Flight Ops

Flight Ops

Monday, May 04, 2015

Iran Strikes Back II: Lawfare and the Iranian "Ship-napping"

A couple of good legal analyses of the Iranian grab of the chartered vessel Maersk Tigris (as initially discussed at Iran Strikes Back: "Iranian Navy fires at, boards commercial container ship").

Both are worth reading to get a flavor of how Iran is attempting to mask the issue of its illegal "ship-nap" in a flurry of legalistic mumbo jumbo.

First is James Kraska's piece at Defense One, "Iran’s Disingenuous Approach To Maritime Law":
Even assuming that the regime of innocent passage applied to the Maersk Tigris, however, Iran’s seizure was still unlawful. Tehran is trying to replace the package deal of the law of the sea with a cafeteria-style selection of favored provisions and rejection of others that benefit and protect the international community. This conduct is of a familiar style and pattern for the regime in Iran, and an indictment on its ability to implement international law in good faith.
Second is Eugene Kontorovich's discussion in the Washington Post/The Volokh Conspiracy, Iran’s legal claims for seizing the Maersk Tigris:
. . . . Iran’s seizure clearly violates international law, and one might add, a branch of international law that is ordinarily well-respected, and quite fundamental for global commerce. Moreover, no maritime lien gives Iran any authority to detain the crew.

Given the flagrant breach of international law, there seems to be a surprising silence from the “international community” and proponents of global governance. . . .
Well, illegal it may be, but Iran holds the trump card - it has the ship and its crew.
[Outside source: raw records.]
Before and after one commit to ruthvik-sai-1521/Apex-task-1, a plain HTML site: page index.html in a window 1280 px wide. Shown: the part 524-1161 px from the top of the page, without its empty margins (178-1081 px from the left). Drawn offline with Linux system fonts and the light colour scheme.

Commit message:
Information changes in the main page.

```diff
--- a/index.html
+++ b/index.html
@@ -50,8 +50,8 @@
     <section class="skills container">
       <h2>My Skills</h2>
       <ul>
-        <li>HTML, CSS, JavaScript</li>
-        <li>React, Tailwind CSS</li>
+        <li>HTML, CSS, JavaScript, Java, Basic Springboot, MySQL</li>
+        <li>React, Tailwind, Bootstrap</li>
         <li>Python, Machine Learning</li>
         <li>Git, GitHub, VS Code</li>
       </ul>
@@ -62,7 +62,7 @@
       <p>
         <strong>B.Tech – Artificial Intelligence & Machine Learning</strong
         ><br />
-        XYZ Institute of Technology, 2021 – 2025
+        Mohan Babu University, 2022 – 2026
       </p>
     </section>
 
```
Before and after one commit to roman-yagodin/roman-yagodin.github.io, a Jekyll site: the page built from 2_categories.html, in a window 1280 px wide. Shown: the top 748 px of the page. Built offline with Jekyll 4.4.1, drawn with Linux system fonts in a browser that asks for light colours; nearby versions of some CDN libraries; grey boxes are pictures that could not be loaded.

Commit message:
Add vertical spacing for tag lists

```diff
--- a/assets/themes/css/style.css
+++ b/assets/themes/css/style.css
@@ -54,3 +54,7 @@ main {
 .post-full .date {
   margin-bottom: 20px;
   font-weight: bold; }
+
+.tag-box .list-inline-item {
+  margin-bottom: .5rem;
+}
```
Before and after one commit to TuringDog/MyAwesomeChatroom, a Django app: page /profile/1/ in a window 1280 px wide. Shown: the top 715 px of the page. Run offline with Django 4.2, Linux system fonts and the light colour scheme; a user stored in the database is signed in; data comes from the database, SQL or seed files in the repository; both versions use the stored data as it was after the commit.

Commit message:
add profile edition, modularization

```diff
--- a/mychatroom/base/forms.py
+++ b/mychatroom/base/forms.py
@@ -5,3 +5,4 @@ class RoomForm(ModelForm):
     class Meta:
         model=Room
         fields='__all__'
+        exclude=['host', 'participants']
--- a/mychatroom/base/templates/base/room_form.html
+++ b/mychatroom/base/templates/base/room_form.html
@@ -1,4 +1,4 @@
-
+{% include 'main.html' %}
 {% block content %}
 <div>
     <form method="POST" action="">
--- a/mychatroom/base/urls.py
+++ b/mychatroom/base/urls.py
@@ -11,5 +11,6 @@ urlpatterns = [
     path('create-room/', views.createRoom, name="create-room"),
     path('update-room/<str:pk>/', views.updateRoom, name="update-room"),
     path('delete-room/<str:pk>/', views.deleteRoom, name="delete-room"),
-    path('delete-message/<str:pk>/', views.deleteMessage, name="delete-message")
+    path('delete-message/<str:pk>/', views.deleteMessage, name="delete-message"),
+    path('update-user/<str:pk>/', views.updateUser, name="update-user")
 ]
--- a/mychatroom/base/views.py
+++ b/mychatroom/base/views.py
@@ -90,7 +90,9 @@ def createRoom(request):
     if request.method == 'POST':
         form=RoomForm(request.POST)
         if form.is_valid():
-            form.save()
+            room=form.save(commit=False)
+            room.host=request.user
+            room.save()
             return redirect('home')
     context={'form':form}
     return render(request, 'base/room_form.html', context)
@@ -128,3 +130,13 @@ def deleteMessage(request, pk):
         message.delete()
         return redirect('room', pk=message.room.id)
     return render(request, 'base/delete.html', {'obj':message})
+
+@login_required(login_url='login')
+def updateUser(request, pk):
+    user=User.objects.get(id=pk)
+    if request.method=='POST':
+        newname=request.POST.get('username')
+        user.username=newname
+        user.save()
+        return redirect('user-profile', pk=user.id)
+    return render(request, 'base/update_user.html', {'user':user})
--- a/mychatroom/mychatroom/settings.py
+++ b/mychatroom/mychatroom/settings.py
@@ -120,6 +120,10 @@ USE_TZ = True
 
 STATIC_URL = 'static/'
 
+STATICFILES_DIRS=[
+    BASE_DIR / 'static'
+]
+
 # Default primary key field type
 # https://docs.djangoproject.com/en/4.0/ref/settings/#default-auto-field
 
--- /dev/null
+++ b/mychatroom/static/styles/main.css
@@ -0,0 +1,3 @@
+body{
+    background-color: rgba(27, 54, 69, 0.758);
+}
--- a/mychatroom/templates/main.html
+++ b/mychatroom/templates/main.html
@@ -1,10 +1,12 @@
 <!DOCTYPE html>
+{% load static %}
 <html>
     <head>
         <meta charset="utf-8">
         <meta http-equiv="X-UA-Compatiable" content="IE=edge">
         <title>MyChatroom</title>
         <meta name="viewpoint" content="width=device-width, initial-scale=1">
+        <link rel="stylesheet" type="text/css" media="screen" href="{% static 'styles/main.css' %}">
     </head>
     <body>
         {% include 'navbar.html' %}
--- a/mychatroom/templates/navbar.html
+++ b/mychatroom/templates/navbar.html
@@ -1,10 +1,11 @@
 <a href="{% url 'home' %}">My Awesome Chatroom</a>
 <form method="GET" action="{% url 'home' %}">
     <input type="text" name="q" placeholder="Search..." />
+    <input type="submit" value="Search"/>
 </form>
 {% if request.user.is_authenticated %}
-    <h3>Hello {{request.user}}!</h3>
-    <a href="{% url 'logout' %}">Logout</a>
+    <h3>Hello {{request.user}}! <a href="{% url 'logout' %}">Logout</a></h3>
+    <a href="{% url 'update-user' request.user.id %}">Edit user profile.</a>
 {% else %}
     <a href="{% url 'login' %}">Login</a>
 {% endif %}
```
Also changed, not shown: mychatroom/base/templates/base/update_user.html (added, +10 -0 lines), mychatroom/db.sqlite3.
It also has its own courts to rule on its actions in grabbing the ship. And it knows, as I pointed out in my first post on this matter, that that no one, including the U.S.
is ready to go to shooting war over this sort of action.
In its asymmetric battle against the "west", Iran is compelled to lie about almost everything, almost all the time. Clearly, Iran has its internal reasons for some of the embellishments it puts on the matters it is involved in. If they manage to fool a few Westerners along the way - well, so much the better. Grabbing ships at sea - that requires a new level in lying. Sort of a "step up" in bald-faced prevarication. Much like Putin in Russia . . .

But just like the "lawfare" being waged by the Chinese in the South China Sea or, on occasion, by the North Koreans, this new asymmetric approach is like the "big lie" practices of past thugs and dictators - meant to fool most of the people, most of the time, while concealing the mean spirit that animates it. If you like, it's nibbling around the edges of real war.
USN photo by MC2 Oki

In the case of the Strait of Hormuz, it now mandates an active escort system for U.S. flagged ships. And that means more work for an already too small fleet.  Those U.S. Navy patrol ships in the photo above are being used as escorts. They are about 20 years old and will need replacing soon.
By its actions, Iran has set up a very dangerous environment in which a shooting war is more likely.

All couched in nice legalistic nonsense.

The question is, of course, who will do anything about this "illegal act?"


  1. Anonymous3:16 PM

    While I'm not a fan of the LCS, is the Straits of Hormuz supposed to the right place for deploying them? I guess it would help if they ever got some weapons...

  2. Anonymous8:24 PM

    If things turn hot, those PCs and lonely few DDGs in the vicinity will not survive the swarms of Iranian small boats unscathed. We need a better plan.

  3. Anonymous9:55 PM

    We only need to read your quote from the top of your blog to know why Iran, Russia, North Korea, and China are able to break international law with impunity.